__EXERCISE AIM__.
The response should contain only those lines of the entries below that include the string "changes".

Segment Open

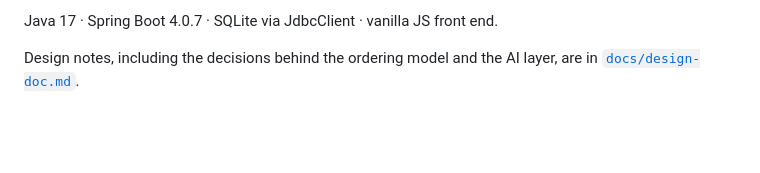
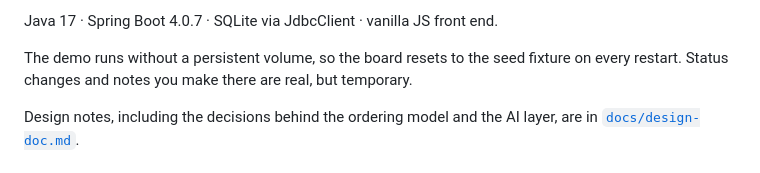
Before and after one commit to damon-oooou/renewable-operations-incident-board, a Markdown page: README.md, the part around one of its changes. Rendered like a GitHub page; blank space fills up the shorter version.

```diff
--- a/README.md
+++ b/README.md
@@ -6,4 +8,7 @@ and battery sites, understand what happened, and record follow-up actions.
 Java 17 · Spring Boot 4.0.7 · SQLite via JdbcClient · vanilla JS front end.
+
+The demo runs without a persistent volume, so the board resets to the seed fixture
+on every restart. Status changes and notes you make there are real, but temporary.
 
 Design notes, including the decisions behind the ordering model and the AI layer,
 are in [`docs/design-doc.md`](docs/design-doc.md).
```
Also changed, not shown: other parts of README.md (+5 -0 lines).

Segment Closed

__OUTPUT__.
Before and after one commit to damon-oooou/renewable-operations-incident-board, a Markdown page: README.md, the part around one of its changes. Rendered like a GitHub page; blank space fills up the shorter version.
+on every restart. Status changes and notes you make there are real, but temporary.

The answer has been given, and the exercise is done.